In the event of a collision, the air bags of a car fitted with the crash guard — also known as bull bar — will fail to deploy and secure the occupants from injuries. It will also interfere with vital shock absorption systems designed on the vehicle’s front. Besides, a bullbar-fitted vehicle can fatally injure a pedestrian when compared to one without the fitment, show studies.
It was precisely due to these safety concerns the Centre had asked states in December 2017 to take stern action against unauthorised fitment of crash guards or bullbars in vehicles.
CM’s security officers seem unaware of dangers
Crash guards constitute a violation of the Motor Vehicles Act, 1988. The Act prescribes a fine of `1,000 for the driver for the first offence and `2,000 for second or subsequent offences. The penalty for seller of the bullbar can go up to `5,000.
Despite a year after the Centre’s fiat, officers in charge of the CM’s security seem to be unaware of its dangers. Even the Chief Minister’s escort vehicles are fitted with perilous bullbars. Earlier this month, the CM’s pilot vehicle hit a few protesting Congress workers. Luckily, the Tavera car was not fitted with the crash guard or the injuries could have been fatal.
Section 52 of Motor Vehicles Act
Section 52 of the MV act imposes certain conditions on the alteration in any motor vehicle. No alteration would be allowed and vehicle structure should not be in variance with what is originally specified by the manufacturer and contained in the registration certificate.
◆ Can injure pedestrians grievously in case of collision

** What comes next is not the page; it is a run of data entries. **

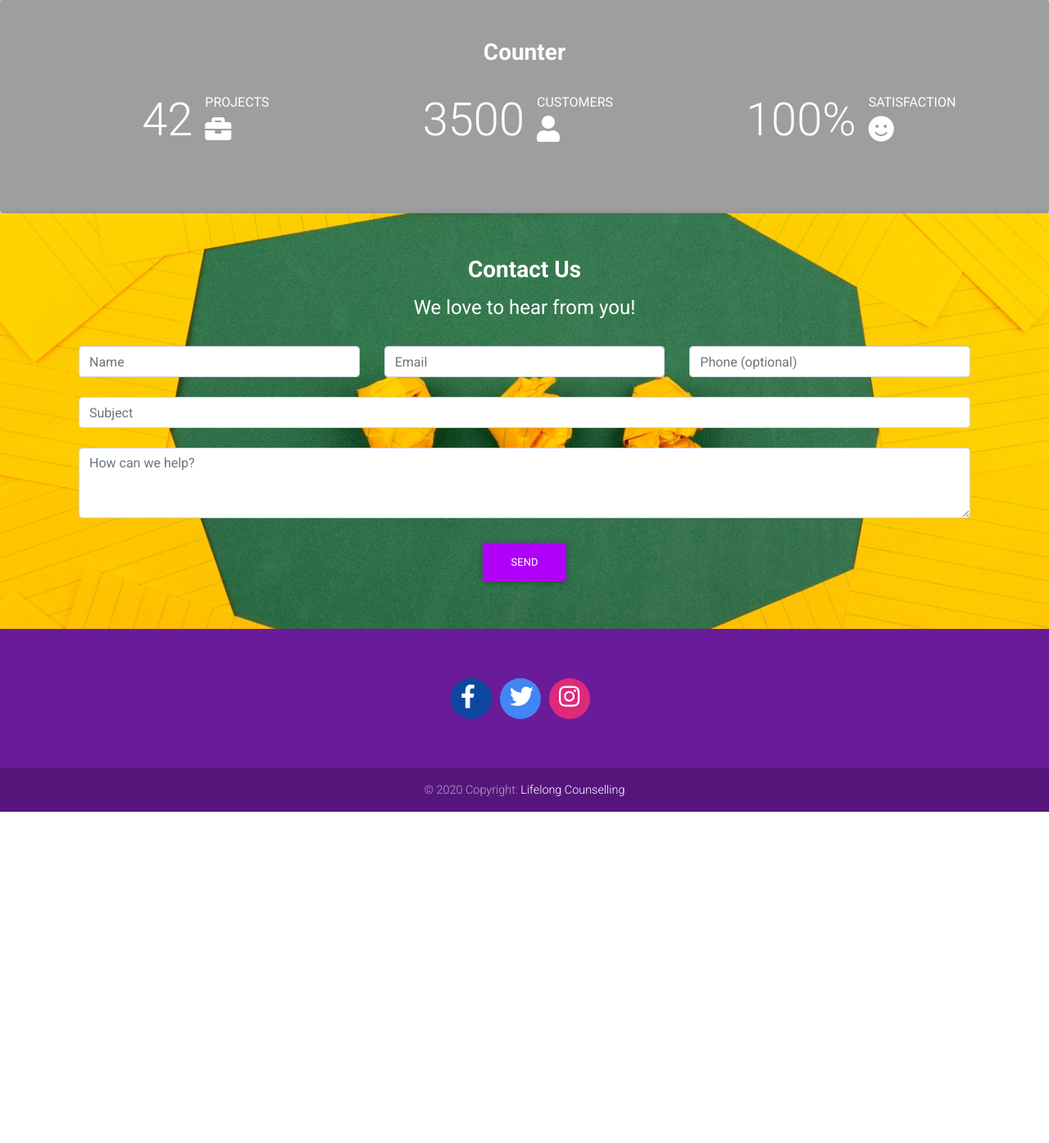
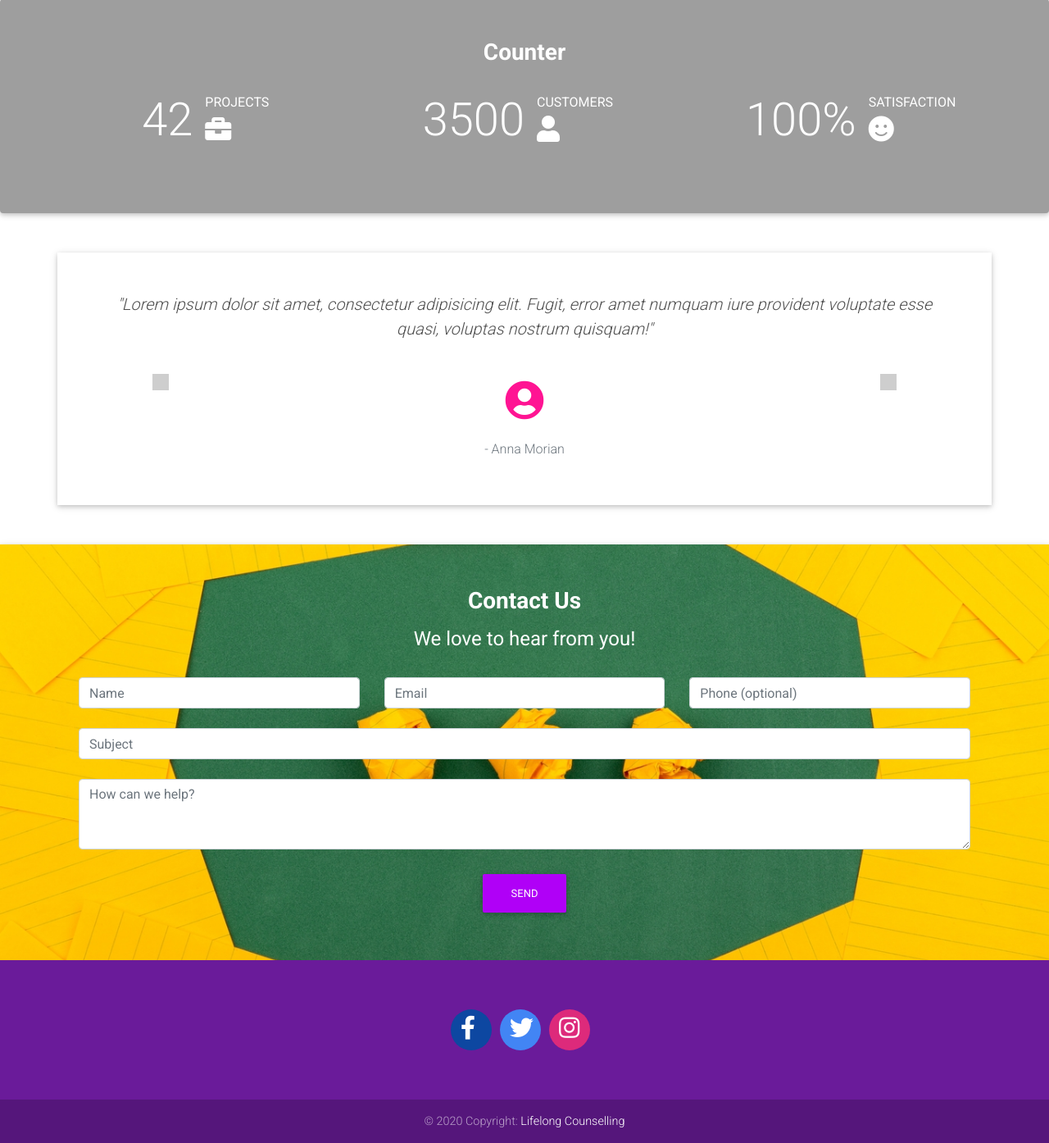
Before and after one commit to mrwormhole/django-lifelong, a Django app: page / in a window 1280 px wide. Shown: the part 1564-2958 px from the top of the page at 82% size. Before the commit the page ends 2554 px from the top, so only its background shows below. Run offline with Django 3.2, Linux system fonts and the light colour scheme; some libraries are stand-ins or nearby versions; grey boxes are pictures that could not be loaded.

Commit message:
testimonial is added

```diff
--- a/lifelong_therapy/static/custom.js
+++ b/lifelong_therapy/static/custom.js
@@ -1,4 +1,4 @@
-(function ($){
+(function ($) {
     $.fn.counter = function() {
       const $this = $(this),
       numberFrom = parseInt($this.attr('data-from')),
@@ -23,8 +23,9 @@
     }
   }(jQuery));
 
-  $(document).ready(function(){
+  $(document).ready(function() {
 
+    // Home page counter
     $('.count-up').counter();
     $('.count1').counter();
     $('.count2').counter();
@@ -34,4 +35,12 @@
     setTimeout(function () {
       $('.count5').counter();
     }, 3000);
+    // Home page counter
+
+    // Home page testimonial
+    $('.testimonial').carousel({
+      interval: 3000
+    });
+    // Home page testimonial
+
   });
--- a/lifelong_therapy/templates/base.html
+++ b/lifelong_therapy/templates/base.html
@@ -57,6 +57,11 @@
     {% endblock counter %}
     <!--Counter-->
 
+    <!--Testimonial-->
+    {% block testimonial %}
+    {% endblock testimonial %}
+    <!--Testimonial-->
+
     <!--Contact-->
     {% include 'components/contact.html' %}
     <!--Contact-->
--- /dev/null
+++ b/lifelong_therapy/templates/components/testimonial.html
@@ -0,0 +1,52 @@
+<div class="container my-5 px-5 pt-5 pb-3 z-depth-1 text-center dark-grey-text">
+    <div class="row">
+
+        <div class="col-md-12 mb-4">
+            <div class="wrapper-carousel-fix">
+                <div id="carousel-example-1" class="testimonial carousel no-flex testimonial-carousel slide" data-ride="carousel" data-interval="false">
+                    <!--Slides-->
+                    <div class="carousel-inner" role="listbox">
+
+                        <div class="carousel-item active">
+                            <p class="lead font-italic">"Lorem ipsum dolor sit amet, consectetur adipisicing elit. Fugit, error amet numquam iure provident voluptate esse quasi, voluptas nostrum quisquam!"</p>
+                            <div class="view card-img-64 mx-auto mt-5 mb-2">
+                                <i class="fas fa-user-circle fa-3x" style="color:deeppink;"></i>
+                            </div>
+                            <p class="text-muted">- Anna Morian</p>
+                        </div>
+
+                        <div class="carousel-item">
+                            <p class="lead font-italic">"Neque cupiditate assumenda in maiores repudiandae mollitia adipisci maiores repudiandae mollitia consectetur adipisicing architecto elit sed adipiscing elit."</p>
+                            <div class="view card-img-64 mx-auto mt-5 mb-2">
+                                <i class="fas fa-user-circle fa-3x" style="color:deepskyblue;"></i>
+                            </div>
+                            <p class="text-muted">- Jack Hunter</p>
+                        </div>
+
+                        <div class="carousel-item">
+                            <p class="lead font-italic">"Duis aute irure dolor in reprehenderit in voluptate velit esse cillum dolore eu fugiat nulla pariatur est laborum neque cupiditate assumenda in maiores."</p>
+                            <div class="view card-img-64 mx-auto mt-5 mb-2">
+                                <i class="fas fa-user-circle fa-3x" style="color:deeppink;"></i>
+                            </div>
+                            <p class="text-muted">- Kate Allise</p>
+                        </div>
+
+                    </div>
+                    <!--Slides-->
+
+                    <!--Controls-->
+                    <a class="carousel-control-prev left carousel-control" href="#carousel-example-1" role="button" data-slide="prev">
+                        <span class="carousel-control-prev-icon" style="background-color: blueviolet;" aria-hidden="true"></span>
+                        <span class="sr-only">Previous</span>
+                    </a>
+                    <a class="carousel-control-next right carousel-control" href="#carousel-example-1" role="button" data-slide="next">
+                        <span class="carousel-control-next-icon" style="background-color: blueviolet;" aria-hidden="true"></span>
+                        <span class="sr-only">Next</span>
+                    </a>
+                    <!--Controls-->
+                </div>
+            </div>
+        </div>
+
+    </div>
+</div>
--- a/lifelong_therapy/templates/home/index.html
+++ b/lifelong_therapy/templates/home/index.html
@@ -35,3 +35,8 @@
 {% block counter %}
   {% include 'components/counter.html' %}
 {% endblock counter %}
+
+
+{% block testimonial %}
+  {% include 'components/testimonial.html' %}
+{% endblock testimonial %}
```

◆ Does not allow air bag sensors to detect collision and deploy
◆ Can interfere with shock absorption and crumple zones in vehicles